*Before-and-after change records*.
——————————

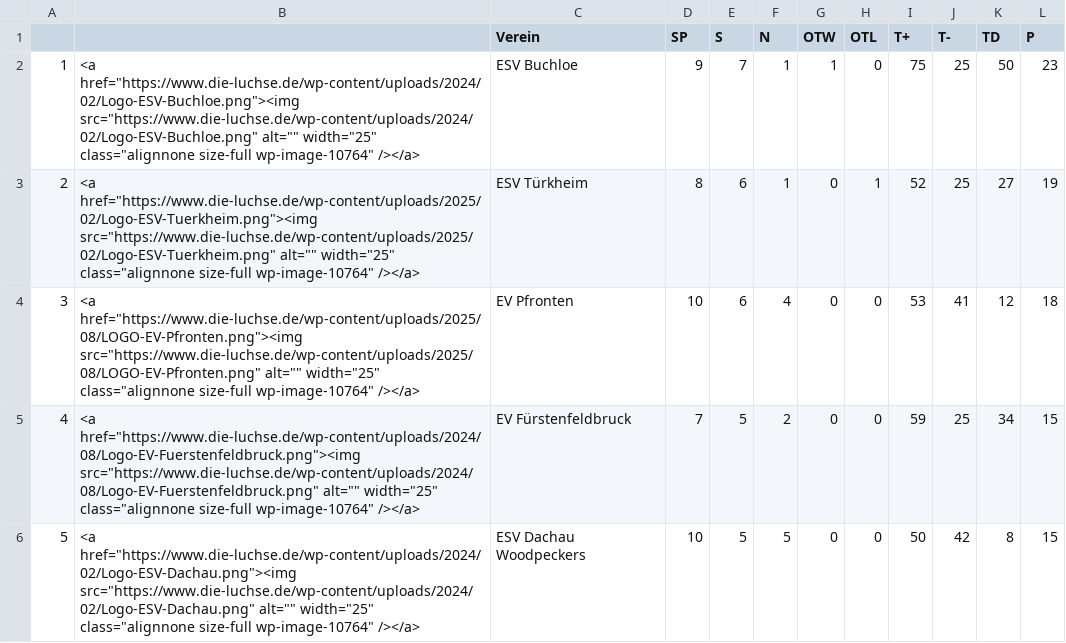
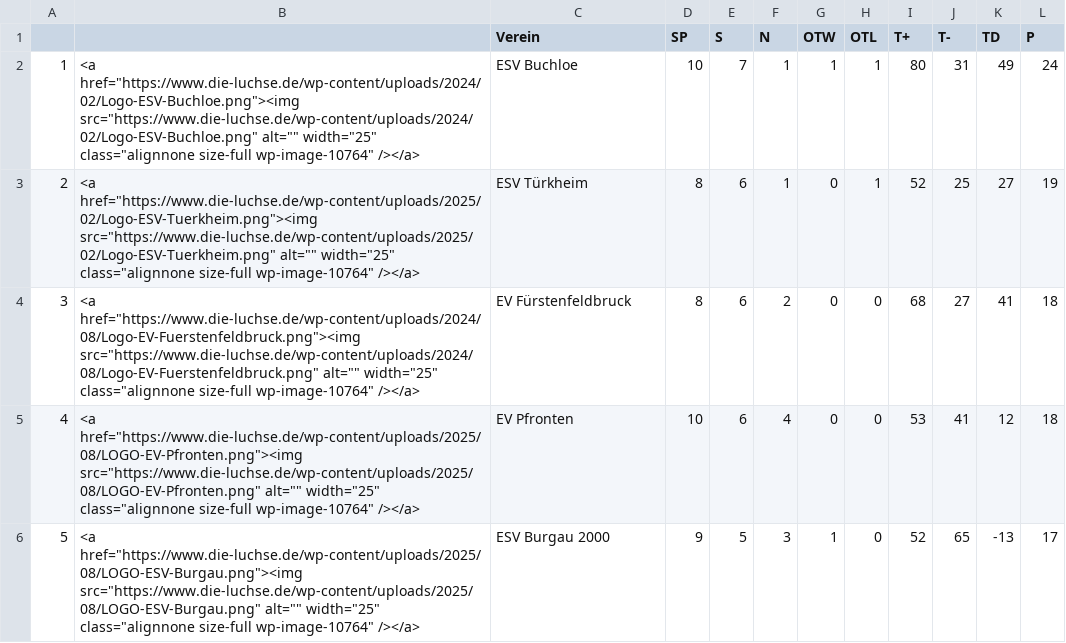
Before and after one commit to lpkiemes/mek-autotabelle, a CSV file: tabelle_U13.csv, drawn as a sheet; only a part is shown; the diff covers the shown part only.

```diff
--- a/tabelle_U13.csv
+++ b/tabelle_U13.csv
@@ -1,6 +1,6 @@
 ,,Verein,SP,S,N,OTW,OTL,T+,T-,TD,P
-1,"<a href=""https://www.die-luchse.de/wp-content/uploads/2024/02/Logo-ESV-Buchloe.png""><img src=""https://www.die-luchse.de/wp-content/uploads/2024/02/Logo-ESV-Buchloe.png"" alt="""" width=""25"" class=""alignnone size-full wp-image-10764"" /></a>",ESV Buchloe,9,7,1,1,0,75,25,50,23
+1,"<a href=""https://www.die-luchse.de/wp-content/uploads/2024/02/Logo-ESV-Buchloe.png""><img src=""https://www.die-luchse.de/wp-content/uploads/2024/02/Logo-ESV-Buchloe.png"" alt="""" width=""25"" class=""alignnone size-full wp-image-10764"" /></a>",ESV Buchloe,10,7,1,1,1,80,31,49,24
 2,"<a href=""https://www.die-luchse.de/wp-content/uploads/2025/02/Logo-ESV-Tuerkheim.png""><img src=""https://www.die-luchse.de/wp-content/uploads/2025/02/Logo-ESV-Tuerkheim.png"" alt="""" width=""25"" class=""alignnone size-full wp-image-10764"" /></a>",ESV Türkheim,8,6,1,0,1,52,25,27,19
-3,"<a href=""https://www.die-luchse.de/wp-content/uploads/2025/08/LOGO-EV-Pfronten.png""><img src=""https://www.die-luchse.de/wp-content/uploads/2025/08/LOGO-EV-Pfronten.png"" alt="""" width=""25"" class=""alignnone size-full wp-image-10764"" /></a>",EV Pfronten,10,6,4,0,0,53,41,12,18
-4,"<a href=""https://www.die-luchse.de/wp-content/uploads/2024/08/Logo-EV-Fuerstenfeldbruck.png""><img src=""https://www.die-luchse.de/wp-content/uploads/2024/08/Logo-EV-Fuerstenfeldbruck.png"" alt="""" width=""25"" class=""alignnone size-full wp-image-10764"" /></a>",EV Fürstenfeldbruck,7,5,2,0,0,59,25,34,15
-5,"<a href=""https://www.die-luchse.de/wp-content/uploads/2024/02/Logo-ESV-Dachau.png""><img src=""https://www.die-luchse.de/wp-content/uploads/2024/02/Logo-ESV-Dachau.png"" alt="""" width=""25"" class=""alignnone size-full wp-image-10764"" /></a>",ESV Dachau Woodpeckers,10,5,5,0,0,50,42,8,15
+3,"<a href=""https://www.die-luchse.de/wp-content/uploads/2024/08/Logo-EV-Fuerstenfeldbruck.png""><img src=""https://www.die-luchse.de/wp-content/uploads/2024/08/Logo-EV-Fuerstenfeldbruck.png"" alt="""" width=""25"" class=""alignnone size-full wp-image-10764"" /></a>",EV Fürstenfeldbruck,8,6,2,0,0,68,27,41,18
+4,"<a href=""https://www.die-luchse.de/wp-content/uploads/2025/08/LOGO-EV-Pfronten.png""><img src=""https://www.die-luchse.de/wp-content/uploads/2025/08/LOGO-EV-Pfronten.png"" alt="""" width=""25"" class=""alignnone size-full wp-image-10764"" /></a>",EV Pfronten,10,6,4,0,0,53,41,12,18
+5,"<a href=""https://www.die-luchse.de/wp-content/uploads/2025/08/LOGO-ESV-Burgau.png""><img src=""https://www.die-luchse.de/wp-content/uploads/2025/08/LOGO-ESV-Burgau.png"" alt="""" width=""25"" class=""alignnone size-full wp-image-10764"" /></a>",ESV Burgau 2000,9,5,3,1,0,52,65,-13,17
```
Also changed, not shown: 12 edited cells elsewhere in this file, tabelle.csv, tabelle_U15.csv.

——————————

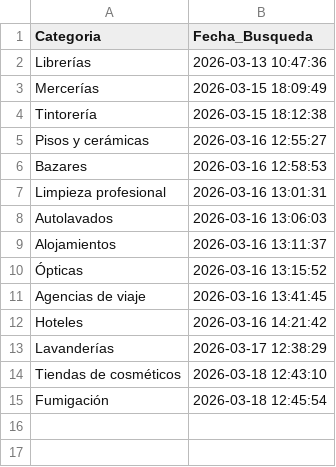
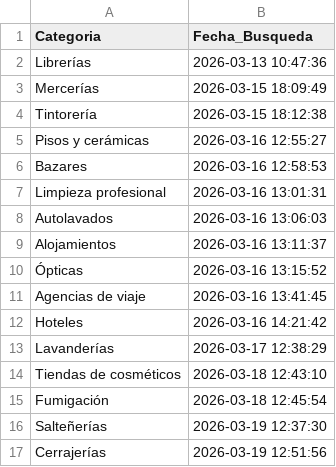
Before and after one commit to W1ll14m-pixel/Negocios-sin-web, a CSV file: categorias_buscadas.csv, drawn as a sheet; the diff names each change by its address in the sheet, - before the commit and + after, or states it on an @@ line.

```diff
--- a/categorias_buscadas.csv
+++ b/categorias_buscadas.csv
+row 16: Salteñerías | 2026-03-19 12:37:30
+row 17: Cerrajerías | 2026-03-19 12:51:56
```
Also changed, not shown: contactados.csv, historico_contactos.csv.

——————————

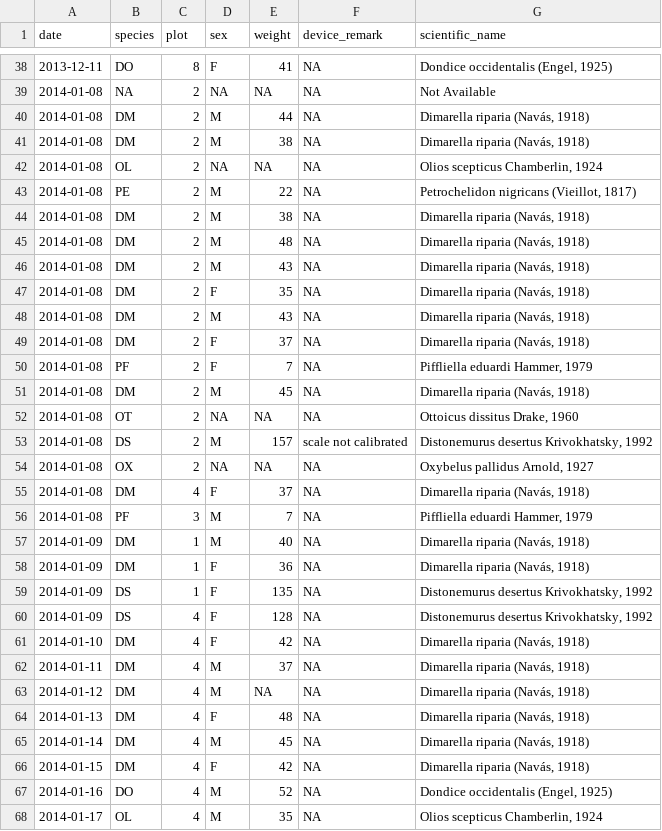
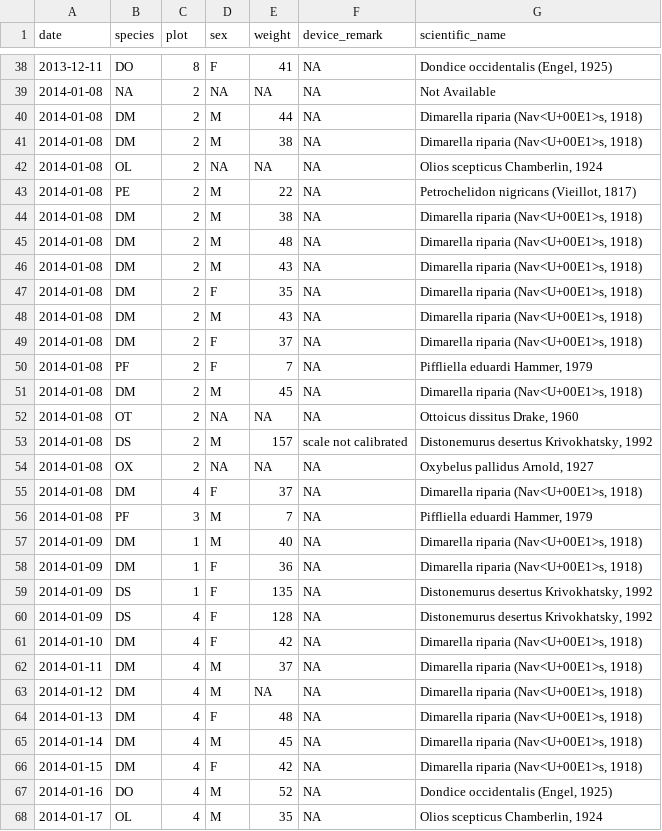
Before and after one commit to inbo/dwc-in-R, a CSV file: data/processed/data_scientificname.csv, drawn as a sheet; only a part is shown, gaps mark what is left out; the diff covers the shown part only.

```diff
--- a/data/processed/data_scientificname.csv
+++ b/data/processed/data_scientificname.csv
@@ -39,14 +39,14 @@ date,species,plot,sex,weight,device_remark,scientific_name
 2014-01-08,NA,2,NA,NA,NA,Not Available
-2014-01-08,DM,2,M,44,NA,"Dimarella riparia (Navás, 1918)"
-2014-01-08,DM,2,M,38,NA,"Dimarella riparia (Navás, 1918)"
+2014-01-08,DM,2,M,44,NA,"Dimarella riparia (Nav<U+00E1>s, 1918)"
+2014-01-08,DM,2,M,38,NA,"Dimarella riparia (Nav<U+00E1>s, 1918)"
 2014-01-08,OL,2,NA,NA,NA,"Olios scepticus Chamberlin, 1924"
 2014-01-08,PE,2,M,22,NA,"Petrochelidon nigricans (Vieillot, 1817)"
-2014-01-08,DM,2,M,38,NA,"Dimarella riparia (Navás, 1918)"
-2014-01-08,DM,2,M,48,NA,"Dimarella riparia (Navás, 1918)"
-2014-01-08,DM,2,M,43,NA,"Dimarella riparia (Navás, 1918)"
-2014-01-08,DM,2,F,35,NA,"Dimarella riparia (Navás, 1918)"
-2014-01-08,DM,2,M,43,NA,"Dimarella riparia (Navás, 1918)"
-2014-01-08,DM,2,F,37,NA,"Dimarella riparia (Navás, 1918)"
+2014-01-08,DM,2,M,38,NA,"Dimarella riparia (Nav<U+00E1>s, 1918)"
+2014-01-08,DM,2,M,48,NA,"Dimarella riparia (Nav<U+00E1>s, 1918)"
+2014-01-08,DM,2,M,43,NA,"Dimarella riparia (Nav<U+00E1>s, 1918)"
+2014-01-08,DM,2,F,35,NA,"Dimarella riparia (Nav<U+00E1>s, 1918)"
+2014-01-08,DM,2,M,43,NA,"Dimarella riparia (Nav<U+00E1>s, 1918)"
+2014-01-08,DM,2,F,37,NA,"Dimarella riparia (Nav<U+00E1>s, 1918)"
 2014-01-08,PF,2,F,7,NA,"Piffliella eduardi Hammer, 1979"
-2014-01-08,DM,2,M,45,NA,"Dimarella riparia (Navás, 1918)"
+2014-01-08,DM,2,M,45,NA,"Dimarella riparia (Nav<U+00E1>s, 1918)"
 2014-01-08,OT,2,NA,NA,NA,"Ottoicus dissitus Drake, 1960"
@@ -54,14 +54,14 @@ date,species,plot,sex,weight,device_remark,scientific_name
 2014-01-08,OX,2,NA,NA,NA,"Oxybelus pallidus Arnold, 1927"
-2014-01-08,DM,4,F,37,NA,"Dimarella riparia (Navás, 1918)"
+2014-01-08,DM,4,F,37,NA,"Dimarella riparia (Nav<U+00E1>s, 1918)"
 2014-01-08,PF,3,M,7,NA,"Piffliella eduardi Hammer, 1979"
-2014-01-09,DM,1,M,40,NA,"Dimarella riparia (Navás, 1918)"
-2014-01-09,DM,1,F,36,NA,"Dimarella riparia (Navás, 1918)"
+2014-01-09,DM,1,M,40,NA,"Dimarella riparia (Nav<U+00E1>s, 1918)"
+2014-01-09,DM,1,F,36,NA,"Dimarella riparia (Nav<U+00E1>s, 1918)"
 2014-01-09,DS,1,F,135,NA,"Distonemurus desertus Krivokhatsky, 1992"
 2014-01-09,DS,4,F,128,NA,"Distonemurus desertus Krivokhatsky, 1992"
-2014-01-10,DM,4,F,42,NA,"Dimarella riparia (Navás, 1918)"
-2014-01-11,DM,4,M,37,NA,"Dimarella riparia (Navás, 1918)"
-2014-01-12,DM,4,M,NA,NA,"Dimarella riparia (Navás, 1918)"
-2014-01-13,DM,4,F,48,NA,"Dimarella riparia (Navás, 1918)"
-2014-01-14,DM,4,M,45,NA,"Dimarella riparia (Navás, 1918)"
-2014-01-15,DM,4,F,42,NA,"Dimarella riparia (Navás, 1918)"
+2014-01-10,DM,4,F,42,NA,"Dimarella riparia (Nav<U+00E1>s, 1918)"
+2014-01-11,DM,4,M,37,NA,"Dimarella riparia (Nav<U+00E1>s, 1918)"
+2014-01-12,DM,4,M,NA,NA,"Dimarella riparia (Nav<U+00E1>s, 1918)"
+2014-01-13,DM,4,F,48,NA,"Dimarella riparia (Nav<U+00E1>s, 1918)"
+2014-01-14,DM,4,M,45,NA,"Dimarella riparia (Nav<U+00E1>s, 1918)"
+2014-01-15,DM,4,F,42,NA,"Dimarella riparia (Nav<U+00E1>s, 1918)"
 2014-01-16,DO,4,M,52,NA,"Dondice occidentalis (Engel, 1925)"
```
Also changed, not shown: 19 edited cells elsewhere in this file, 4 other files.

——————————

*Aim of the exercise*. Show me all lines in the records that contain "Piffliella".

*Answer space*.
 2014-01-08,PF,2,F,7,NA,"Piffliella eduardi Hammer, 1979"
 2014-01-08,PF,3,M,7,NA,"Piffliella eduardi Hammer, 1979"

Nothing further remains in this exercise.